Items from a dataset
"""

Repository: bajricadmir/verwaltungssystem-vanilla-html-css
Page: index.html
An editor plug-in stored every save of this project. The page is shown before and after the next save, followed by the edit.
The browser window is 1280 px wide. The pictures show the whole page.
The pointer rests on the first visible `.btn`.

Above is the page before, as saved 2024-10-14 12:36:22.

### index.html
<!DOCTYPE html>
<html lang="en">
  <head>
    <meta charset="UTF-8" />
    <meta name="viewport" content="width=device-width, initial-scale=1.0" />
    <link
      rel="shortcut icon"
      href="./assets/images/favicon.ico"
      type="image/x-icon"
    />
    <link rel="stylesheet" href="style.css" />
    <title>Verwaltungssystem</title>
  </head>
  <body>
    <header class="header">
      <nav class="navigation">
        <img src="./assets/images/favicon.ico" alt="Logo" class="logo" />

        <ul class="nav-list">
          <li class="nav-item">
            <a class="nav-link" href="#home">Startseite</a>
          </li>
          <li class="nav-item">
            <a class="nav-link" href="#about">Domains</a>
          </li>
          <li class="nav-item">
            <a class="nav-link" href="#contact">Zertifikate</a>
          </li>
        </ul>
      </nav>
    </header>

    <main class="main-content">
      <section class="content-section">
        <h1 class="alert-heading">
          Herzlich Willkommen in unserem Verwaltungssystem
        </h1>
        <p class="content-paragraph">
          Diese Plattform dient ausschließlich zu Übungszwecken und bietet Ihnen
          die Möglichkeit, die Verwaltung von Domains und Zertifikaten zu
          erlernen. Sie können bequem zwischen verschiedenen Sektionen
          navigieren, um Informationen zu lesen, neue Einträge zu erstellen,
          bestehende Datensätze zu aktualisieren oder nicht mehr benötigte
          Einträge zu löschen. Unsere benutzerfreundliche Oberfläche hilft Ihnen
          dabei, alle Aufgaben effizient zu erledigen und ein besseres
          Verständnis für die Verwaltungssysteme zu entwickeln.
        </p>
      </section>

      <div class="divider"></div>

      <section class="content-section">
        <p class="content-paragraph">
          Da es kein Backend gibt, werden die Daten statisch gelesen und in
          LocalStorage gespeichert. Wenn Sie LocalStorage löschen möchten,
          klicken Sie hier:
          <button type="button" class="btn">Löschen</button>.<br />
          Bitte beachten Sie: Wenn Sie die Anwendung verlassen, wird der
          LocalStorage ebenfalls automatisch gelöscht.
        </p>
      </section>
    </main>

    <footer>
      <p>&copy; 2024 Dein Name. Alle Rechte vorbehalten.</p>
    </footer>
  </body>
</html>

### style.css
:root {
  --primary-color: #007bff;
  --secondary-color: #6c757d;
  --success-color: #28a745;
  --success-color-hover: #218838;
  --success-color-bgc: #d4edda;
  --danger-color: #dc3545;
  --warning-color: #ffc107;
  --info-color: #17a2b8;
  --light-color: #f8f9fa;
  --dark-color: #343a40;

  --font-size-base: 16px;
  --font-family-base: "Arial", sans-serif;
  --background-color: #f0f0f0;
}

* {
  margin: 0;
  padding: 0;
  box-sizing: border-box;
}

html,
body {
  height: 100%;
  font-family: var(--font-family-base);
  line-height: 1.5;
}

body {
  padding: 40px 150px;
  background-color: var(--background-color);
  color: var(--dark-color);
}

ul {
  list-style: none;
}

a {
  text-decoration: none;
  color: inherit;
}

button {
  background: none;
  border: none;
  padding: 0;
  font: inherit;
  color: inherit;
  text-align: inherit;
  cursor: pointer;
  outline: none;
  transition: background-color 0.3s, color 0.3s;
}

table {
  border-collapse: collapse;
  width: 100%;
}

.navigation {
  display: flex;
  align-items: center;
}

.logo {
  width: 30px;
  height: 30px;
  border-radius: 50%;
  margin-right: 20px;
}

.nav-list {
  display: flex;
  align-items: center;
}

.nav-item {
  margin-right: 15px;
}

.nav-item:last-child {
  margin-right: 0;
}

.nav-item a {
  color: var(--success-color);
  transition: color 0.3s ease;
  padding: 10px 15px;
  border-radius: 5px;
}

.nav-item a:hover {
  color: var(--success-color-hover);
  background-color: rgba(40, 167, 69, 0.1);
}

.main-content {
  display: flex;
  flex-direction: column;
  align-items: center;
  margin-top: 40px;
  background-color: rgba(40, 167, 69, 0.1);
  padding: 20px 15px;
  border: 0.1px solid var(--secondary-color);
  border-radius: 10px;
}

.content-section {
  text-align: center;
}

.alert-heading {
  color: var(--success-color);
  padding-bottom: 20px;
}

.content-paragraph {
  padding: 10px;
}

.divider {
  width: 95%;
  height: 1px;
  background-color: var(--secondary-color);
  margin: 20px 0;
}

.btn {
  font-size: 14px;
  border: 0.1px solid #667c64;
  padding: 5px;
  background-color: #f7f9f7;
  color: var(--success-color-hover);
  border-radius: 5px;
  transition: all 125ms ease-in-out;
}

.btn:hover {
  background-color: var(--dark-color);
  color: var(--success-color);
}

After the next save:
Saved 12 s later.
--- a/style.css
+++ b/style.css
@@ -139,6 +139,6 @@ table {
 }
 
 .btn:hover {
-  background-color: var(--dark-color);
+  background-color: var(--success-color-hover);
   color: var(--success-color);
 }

"""

WORK TASK → Could you print the lines above, exactly as written, from the line containing "height: 30px;" through the final one?

TASK OUTPUT →
  height: 30px;
  border-radius: 50%;
  margin-right: 20px;
}

.nav-list {
  display: flex;
  align-items: center;
}

.nav-item {
  margin-right: 15px;
}

.nav-item:last-child {
  margin-right: 0;
}

.nav-item a {
  color: var(--success-color);
  transition: color 0.3s ease;
  padding: 10px 15px;
  border-radius: 5px;
}

.nav-item a:hover {
  color: var(--success-color-hover);
  background-color: rgba(40, 167, 69, 0.1);
}

.main-content {
  display: flex;
  flex-direction: column;
  align-items: center;
  margin-top: 40px;
  background-color: rgba(40, 167, 69, 0.1);
  padding: 20px 15px;
  border: 0.1px solid var(--secondary-color);
  border-radius: 10px;
}

.content-section {
  text-align: center;
}

.alert-heading {
  color: var(--success-color);
  padding-bottom: 20px;
}

.content-paragraph {
  padding: 10px;
}

.divider {
  width: 95%;
  height: 1px;
  background-color: var(--secondary-color);
  margin: 20px 0;
}

.btn {
  font-size: 14px;
  border: 0.1px solid #667c64;
  padding: 5px;
  background-color: #f7f9f7;
  color: var(--success-color-hover);
  border-radius: 5px;
  transition: all 125ms ease-in-out;
}

.btn:hover {
  background-color: var(--dark-color);
  color: var(--success-color);
}

After the next save:
Saved 12 s later.
--- a/style.css
+++ b/style.css
@@ -139,6 +139,6 @@ table {
 }
 
 .btn:hover {
-  background-color: var(--dark-color);
+  background-color: var(--success-color-hover);
   color: var(--success-color);
 }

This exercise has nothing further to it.